During that time, Villar was head of the Senate finance committee.

Bloated value, 20 witnesses

The Las Piñas-Parañaque link road would pass through 39 lots, according to a statement submitted by DPWH secretary Hermogenes Ebdane in 2008 to the finance committee then headed by now Senate president Juan Ponce Enrile.

Out of the 39 lots, Adelfa Properties allegedly owns 16. Consequently, Adelfa allegedly gained P128 million for the road right-of-way, while Brittany Corp., the high-end property arm of listed firm Vista Land, was compensated with P61 million.

Francisco said that Villar used the wrong zonal valuation for the lots developed by Adelfa Properties Inc. The lawyer said the lots were appraised for P13,300 per square meter—way above the P1,000-P4,000 per square meter going price for the lots sold in the same area.

Meanwhile, Sen. Panfilo Lacson suggested an ocular inspection of the realigned C-5 road extension. Villar earlier disputed Madrigal’s allegations to the media by showing them around sites covered by the realigned road extension, which he referred to as two separate projects.
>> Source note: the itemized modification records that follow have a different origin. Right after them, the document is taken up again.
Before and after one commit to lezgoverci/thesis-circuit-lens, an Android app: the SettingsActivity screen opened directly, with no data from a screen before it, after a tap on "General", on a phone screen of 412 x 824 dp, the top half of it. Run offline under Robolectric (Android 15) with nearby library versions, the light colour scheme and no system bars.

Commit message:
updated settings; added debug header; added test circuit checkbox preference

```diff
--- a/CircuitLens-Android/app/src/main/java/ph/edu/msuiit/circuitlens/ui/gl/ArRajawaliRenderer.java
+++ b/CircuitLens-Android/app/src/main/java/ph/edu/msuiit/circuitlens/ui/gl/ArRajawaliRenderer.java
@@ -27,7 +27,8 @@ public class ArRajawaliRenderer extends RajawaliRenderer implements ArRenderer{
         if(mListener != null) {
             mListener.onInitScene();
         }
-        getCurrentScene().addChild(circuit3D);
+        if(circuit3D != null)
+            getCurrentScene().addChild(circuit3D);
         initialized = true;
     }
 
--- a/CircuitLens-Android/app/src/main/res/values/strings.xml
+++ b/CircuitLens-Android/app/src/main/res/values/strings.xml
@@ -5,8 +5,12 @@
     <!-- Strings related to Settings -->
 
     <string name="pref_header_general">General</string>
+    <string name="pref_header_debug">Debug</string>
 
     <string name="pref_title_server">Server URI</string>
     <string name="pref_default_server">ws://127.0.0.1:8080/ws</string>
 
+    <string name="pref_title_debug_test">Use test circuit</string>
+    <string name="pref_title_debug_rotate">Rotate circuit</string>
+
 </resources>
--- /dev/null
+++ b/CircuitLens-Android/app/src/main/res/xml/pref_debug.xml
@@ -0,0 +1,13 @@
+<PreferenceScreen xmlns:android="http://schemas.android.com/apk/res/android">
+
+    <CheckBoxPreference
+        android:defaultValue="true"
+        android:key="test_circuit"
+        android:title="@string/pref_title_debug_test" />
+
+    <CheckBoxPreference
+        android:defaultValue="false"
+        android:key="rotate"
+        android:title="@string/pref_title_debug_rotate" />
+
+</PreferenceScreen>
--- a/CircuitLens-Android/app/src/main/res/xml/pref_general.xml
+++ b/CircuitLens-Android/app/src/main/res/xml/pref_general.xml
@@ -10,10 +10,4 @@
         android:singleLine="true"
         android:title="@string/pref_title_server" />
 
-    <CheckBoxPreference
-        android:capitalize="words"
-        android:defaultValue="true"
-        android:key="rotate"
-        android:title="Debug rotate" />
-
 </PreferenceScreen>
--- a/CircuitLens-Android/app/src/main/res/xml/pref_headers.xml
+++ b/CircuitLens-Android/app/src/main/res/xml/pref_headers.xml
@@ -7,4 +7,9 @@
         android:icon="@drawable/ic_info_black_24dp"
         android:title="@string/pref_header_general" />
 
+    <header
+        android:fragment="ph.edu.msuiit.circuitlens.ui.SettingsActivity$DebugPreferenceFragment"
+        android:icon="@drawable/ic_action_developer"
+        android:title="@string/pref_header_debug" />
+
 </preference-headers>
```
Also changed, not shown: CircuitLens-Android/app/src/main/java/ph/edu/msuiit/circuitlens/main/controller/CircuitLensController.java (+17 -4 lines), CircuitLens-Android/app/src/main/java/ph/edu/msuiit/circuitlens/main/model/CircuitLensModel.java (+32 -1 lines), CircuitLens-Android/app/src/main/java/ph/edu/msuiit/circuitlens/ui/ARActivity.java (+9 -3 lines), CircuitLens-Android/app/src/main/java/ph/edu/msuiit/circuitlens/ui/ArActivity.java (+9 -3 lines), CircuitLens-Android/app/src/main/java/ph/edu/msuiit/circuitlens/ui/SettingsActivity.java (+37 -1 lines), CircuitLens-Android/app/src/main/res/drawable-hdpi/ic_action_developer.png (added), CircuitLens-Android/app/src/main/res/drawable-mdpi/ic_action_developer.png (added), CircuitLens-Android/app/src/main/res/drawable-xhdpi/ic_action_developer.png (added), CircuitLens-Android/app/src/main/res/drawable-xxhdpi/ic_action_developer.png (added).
Madrigal said that they would invite around 20 witnesses who would testify to the veracity of the evidence she presented. The witnesses may include Ebdane and other lot owners whose adjacent properties were sold for less.

Francisco said that the witnesses would be called to testify after Madrigal finishes her submission of evidence on Thursday.


Villar did not show up at the hearing. Enrile told, however, that he would be given his turn to dispute Madrigal’s testimony—if Villar wants to.

Villar, along with the minority bloc, sought a temporary restraining order from the Supreme Court to stop the proceedings of the committee of the whole. He questioned the rules that it adopted.

The SC did not issue one, however, but instead asked the committee to file a comment before 9a.m. Tuesday.